**The data:**
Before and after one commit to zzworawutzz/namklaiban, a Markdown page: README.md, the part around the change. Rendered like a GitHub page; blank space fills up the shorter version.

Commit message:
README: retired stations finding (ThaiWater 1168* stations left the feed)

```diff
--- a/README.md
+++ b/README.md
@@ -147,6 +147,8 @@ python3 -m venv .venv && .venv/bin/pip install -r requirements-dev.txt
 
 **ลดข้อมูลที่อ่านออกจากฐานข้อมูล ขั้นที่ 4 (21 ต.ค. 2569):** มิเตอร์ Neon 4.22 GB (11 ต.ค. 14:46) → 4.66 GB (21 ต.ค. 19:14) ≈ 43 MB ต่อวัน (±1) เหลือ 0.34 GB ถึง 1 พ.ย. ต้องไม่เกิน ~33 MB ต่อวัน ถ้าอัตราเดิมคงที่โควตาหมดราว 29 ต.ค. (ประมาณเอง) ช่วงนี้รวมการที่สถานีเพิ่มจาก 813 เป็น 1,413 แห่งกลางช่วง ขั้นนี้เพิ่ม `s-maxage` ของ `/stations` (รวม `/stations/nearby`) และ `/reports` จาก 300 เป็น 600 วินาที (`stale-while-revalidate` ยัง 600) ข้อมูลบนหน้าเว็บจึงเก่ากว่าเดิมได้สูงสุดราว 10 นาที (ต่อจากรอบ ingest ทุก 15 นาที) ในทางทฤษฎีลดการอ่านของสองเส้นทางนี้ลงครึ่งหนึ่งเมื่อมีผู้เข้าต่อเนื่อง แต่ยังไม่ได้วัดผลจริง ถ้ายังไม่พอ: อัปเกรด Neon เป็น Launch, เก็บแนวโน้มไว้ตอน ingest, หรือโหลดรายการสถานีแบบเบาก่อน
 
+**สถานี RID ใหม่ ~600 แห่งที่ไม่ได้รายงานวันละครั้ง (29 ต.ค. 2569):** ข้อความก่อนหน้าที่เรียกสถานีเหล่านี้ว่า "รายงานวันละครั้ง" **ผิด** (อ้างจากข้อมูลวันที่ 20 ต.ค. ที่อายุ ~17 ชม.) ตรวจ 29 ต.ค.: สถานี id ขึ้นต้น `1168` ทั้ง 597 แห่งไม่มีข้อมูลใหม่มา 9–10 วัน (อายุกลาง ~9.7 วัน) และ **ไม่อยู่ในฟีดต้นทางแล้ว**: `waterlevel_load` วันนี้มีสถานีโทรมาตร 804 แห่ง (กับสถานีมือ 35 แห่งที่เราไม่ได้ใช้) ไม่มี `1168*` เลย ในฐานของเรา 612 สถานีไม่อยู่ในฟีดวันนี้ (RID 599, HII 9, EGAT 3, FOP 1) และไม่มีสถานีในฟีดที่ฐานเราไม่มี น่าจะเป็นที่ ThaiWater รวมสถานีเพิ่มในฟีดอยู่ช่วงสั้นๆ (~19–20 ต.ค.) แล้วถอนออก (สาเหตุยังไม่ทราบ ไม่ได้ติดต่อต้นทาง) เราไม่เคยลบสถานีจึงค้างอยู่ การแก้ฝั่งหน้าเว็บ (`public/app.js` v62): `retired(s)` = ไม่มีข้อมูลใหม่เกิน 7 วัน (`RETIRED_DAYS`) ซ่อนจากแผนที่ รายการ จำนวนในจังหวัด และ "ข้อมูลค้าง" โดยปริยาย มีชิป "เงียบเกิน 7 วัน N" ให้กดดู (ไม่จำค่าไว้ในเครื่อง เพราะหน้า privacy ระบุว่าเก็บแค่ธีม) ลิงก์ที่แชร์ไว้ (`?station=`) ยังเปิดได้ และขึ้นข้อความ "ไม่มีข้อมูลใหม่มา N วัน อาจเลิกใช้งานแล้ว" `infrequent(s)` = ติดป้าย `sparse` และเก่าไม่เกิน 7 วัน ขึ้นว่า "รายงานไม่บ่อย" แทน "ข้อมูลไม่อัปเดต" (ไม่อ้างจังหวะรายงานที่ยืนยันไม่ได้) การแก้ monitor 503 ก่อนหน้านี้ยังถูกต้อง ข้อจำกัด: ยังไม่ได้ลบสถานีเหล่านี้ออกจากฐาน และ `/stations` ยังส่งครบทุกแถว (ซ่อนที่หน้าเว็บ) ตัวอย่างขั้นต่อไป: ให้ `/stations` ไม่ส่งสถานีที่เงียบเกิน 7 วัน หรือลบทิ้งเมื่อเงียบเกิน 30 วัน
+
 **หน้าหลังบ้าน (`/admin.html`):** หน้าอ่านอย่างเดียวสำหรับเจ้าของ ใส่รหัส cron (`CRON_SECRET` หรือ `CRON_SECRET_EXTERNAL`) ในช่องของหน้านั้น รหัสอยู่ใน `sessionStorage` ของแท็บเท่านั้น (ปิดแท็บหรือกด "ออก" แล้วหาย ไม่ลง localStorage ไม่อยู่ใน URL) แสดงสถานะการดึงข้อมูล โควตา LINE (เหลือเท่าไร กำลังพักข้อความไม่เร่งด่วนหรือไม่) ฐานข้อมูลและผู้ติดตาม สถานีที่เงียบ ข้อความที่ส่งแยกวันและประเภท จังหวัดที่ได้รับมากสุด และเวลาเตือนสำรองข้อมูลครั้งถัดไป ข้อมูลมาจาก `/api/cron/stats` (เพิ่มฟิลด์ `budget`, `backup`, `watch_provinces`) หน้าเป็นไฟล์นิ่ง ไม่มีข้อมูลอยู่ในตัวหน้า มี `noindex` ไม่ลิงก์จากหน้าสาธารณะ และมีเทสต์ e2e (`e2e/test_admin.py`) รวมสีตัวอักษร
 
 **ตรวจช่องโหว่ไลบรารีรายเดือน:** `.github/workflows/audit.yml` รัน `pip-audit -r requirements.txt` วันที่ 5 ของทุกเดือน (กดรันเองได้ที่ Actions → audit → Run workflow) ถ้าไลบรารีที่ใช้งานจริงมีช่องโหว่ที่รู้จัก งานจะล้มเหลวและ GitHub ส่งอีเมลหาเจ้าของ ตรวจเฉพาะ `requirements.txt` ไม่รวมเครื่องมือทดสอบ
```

**Problem:** How many lines in this material contain the string "requirements"? Only the number is wanted.

**Solution for this problem:** 2